MnDOT crews will be out in full force overnight Thursday and into Friday. They will work 12 hour shifts in order to deal with the anticipated snowfall.
"Once the snow starts, we are going to have crews out 24/7, just like we've done in the past storms that we've had," Klein said. "We'll be out there until we get the roads clear."
The plowing will not be easy, because the snow is expected to hit during the evening commute. Still, Klein stresses that plows will be out there, even if traffic is moving slowly.
MnDOT crews have dealt with storms this late in the season before, but this year has been hard on the budget. The latest snowstorm puts MnDOT above average for both materials and staff.
However, officials say there is a contingency plan in place, and MnDOT will not break the bank when trying to clear the roads.
If you have to travel during the storm, call 511 to get the latest updates on road conditions.
Southwestern Minnesotans Dust Off Snowblowers
Folks in Willmar were celebrating snow-free fields and front lawn. But the fun is over, for now.
Small-engine mechanic Brad Lang should be working on mowers. But at his shop in Cosmos, the snowblowers and snowmobiles are still coming in for repairs. Winter just got a little longer.
"Bringing them in already. I got one in already now to fix, and there's a couple people looking for ones to buy, too," Lang said. "You never know in Minnesota."
Meeker County farm fields had been free of their white, winter blankets. But a steel-grey sky ushered in an April surprise. Wind turbines began spinning as the snow started falling.
Residents like Patty Allen got an early taste of what's ahead. Just as she was preparing for spring planting, Mother Nature lowered the boom.
"It's been a long one, that's for sure," Allen said. "We've moved a lot of snow and we were down to the seeing our grass, so not enjoying this."
In the small town of Lake Lillian, plow driver Chuck Molitor stands ready for whatever nature dishes out.
"Been there before," Molitor said. "Put the plow truck away for the summer and had to get it in case we need it."
MnDOT crews are already out spreading salt along Highway 12.
"Only consolation is I won't have to plow too wide," he said. "You do what you got to do."
By mid afternoon, radar images caught the mass of moisture moving in, and it wasn't long before light rain began turning to snow.
Shiloh Maiwald is driving to the Twin Cities from Willmar for a weekend convention. But the weather is pushing her to leave earlier than planned.
"We were going tomorrow but heading out today instead," Maiwald said.
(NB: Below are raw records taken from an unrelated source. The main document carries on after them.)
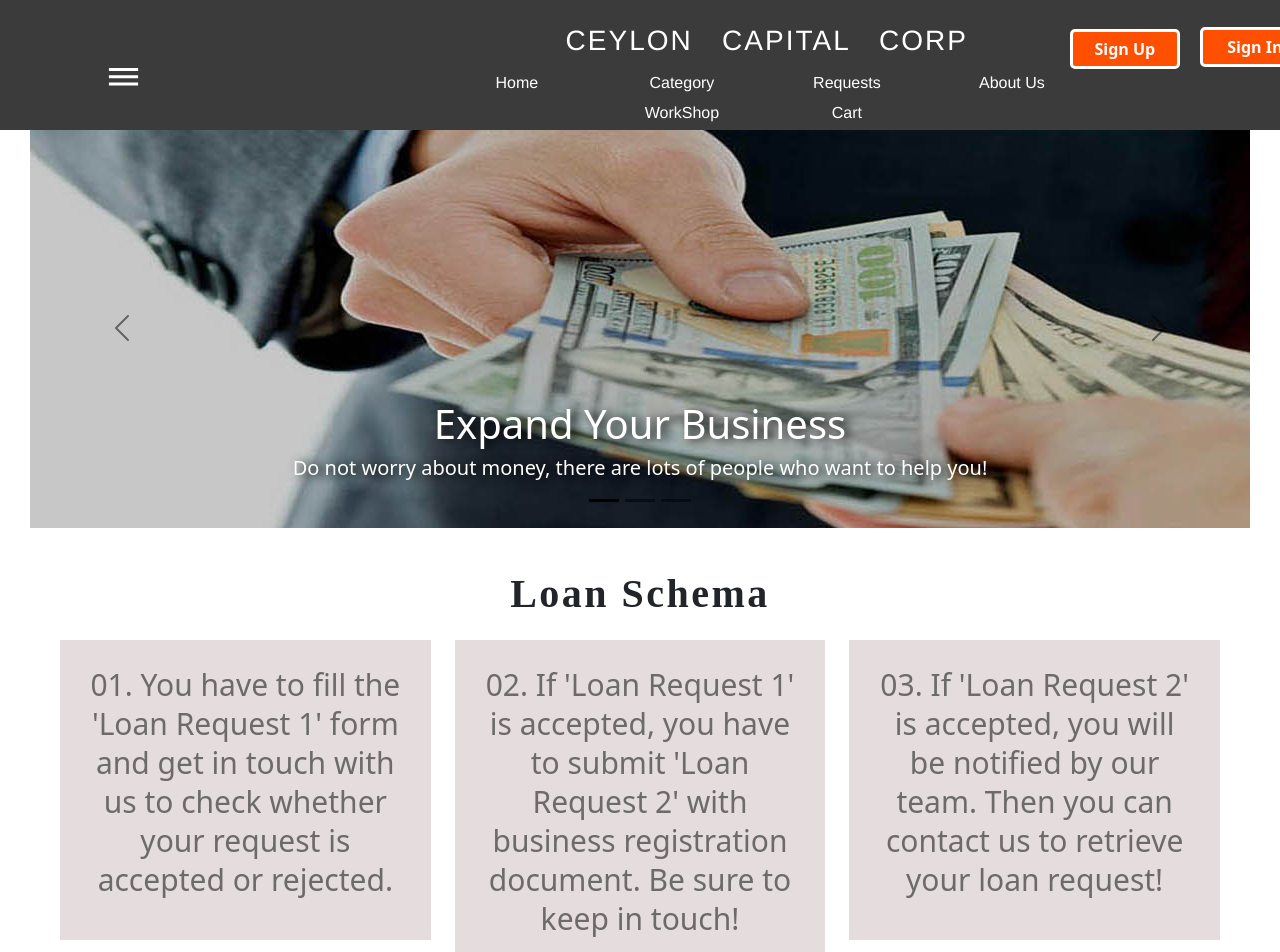
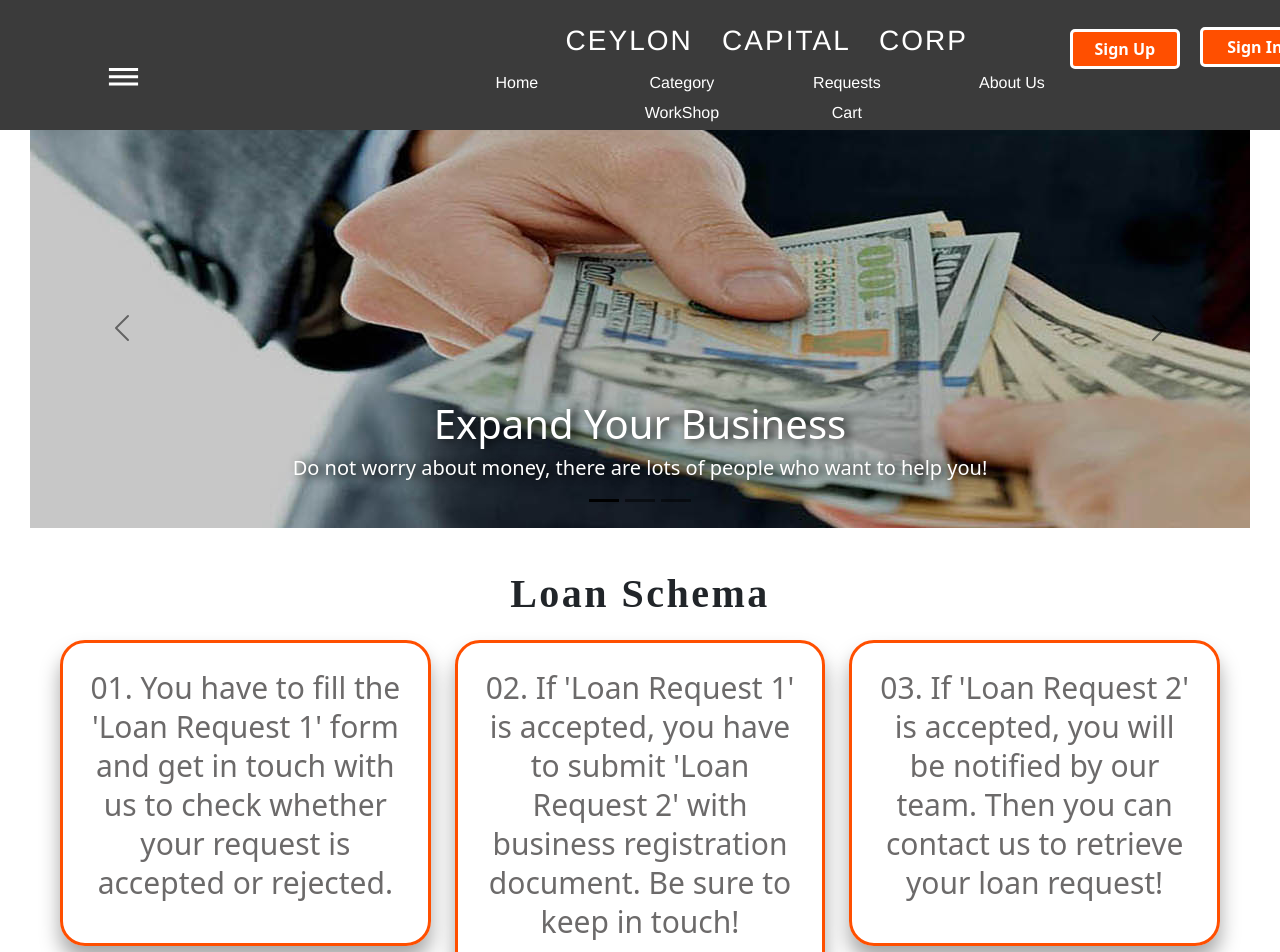
Before and after one commit to SoftwareProjectManagement/Small_Business_Development, a React (Create React App) app in the folder frontend/: page /loan in a window 1280 px wide. Shown: the top 952 px of the page. Built offline with nearby package versions, Linux system fonts and the light colour scheme; no server answers.

Commit message:
loan interface changes

```diff
--- a/frontend/src/components/LoanManagement/LoanInterface/Loan.css
+++ b/frontend/src/components/LoanManagement/LoanInterface/Loan.css
@@ -5,3 +5,19 @@
 .corousal-text {
     color: #ffffff;
 }
+
+.guidance-div {
+    width: auto;
+    padding: 25px;
+    float: center;
+    border: 3px solid #FF4F00;
+    border-radius:25px;
+    box-shadow: 0px 14px 20px 0px rgba(0, 0, 0, 0.349);
+}
+
+.guidance-p {
+    color: rgb(108 106 106);
+    font-size: 30px;
+    line-height: 25px;
+    line-height: 1.3;
+}
--- a/frontend/src/components/LoanManagement/LoanInterface/Loan.js
+++ b/frontend/src/components/LoanManagement/LoanInterface/Loan.js
@@ -97,22 +97,22 @@ function Loan() {
                 <div className="row mt-3" style={{ textAlign: 'center' }}>
                     <p style={{ fontSize:'40px', fontWeight:'bold',fontFamily:'Quicksand', letterSpacing: '2.5px' }}>Loan Schema</p>
                     <div className="col-md-4">
-                        <div className="ml-2" style={{ width:'auto', padding: '25px', float:'center', background: 'rgb(229 221 221)' }}>
-                            <p style={{ color: 'rgb(108 106 106)', fontSize: '30px', lineHeight: '25px', lineHeight: '1.3' }}>
+                        <div className="ml-2 guidance-div">
+                            <p className="guidance-p">
                             01. You have to fill the <br/>'Loan Request 1' form and get in touch with us  to check whether your request is accepted or rejected.
                             </p>
                         </div>
                     </div>
                     <div className="col-md-4">
-                        <div className="ml-2" style={{ width:'auto', padding: '25px', float:'center', background: 'rgb(229 221 221)' }}>
-                            <p style={{ color: 'rgb(108 106 106)', fontSize: '30px', lineHeight: '25px', lineHeight: '1.3' }}>
+                        <div className="ml-2 guidance-div">
+                            <p className="guidance-p">
                                 02. If 'Loan Request 1' is accepted, you have to submit 'Loan Request 2' with business registration document. Be sure to keep in touch!
                             </p>
                         </div>
                     </div>
                     <div className="col-md-4">
-                        <div className="ml-2" style={{ width:'auto', padding: '25px', float:'center', background: 'rgb(229 221 221)' }}>
-                            <p style={{ color: 'rgb(108 106 106)', fontSize: '30px', lineHeight: '25px', lineHeight: '1.3' }}>
+                        <div className="ml-2 guidance-div">
+                            <p className="guidance-p">
                             03. If 'Loan Request 2' is accepted, you will be notified by our team. Then you can contact us to retrieve your loan request!
                             </p>
                         </div>
--- a/frontend/src/components/LoanManagement/ViewLoans/VIewLoans.js
+++ b/frontend/src/components/LoanManagement/ViewLoans/VIewLoans.js
@@ -2,6 +2,7 @@ import React, { useEffect, useState } from 'react'
 import { useNavigate, useLocation } from 'react-router';
 import './ViewLoans.css'
 import axios from 'axios'
+import SearchRoundedIcon from '@mui/icons-material/SearchRounded';
 
 function ViewLoans() {
 
@@ -132,7 +133,7 @@ function ViewLoans() {
                             onChange={handleSearchAll}
                             required
                         /><div style={{ position: 'relative', right: '510px', top: '-35px' }}>
-                            {/* <SearchIcon /> */}
+                            <SearchRoundedIcon />
                             </div>
                     </div>
                 </div>
```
As seasoned Minnesotans learn, winter's not really over until the sweet corn's ready.
"Thought we were done with winter," she said. "Tired of it."
On the positive side, farmers say they can still use the moisture. They're hoping whatever does fall, be it rain or heavy wet snow, soaks into the fields.
Other Top Stories
for more features.